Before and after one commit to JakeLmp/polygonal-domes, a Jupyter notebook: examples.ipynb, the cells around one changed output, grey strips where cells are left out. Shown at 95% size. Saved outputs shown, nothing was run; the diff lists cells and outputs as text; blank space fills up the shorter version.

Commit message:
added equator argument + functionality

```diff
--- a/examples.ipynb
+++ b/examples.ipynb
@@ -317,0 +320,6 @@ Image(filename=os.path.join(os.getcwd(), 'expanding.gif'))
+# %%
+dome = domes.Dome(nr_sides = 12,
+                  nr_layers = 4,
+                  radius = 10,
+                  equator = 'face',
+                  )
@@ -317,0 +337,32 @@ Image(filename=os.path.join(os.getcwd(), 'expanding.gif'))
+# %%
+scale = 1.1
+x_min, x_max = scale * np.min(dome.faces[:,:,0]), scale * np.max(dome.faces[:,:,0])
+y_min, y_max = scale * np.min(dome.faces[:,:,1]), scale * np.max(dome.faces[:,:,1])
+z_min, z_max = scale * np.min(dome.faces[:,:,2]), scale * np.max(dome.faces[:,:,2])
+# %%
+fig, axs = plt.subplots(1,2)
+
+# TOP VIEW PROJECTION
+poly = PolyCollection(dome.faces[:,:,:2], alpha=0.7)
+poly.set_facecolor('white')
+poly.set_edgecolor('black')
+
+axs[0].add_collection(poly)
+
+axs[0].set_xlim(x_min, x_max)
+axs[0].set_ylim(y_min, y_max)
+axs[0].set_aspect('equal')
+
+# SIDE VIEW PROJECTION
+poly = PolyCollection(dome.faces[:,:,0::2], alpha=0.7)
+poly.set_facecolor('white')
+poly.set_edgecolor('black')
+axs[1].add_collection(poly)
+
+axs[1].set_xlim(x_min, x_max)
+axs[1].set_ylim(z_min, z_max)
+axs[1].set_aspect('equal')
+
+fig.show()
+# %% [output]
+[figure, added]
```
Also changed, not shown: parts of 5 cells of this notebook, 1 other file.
=====
## EXERCISE AIM
From the entries, copy every line in which the string "examples" can be found.

## FINISHED TASK
Before and after one commit to JakeLmp/polygonal-domes, a Jupyter notebook: examples.ipynb, the cells around one changed output, grey strips where cells are left out. Shown at 95% size. Saved outputs shown, nothing was run; the diff lists cells and outputs as text; blank space fills up the shorter version.
--- a/examples.ipynb
+++ b/examples.ipynb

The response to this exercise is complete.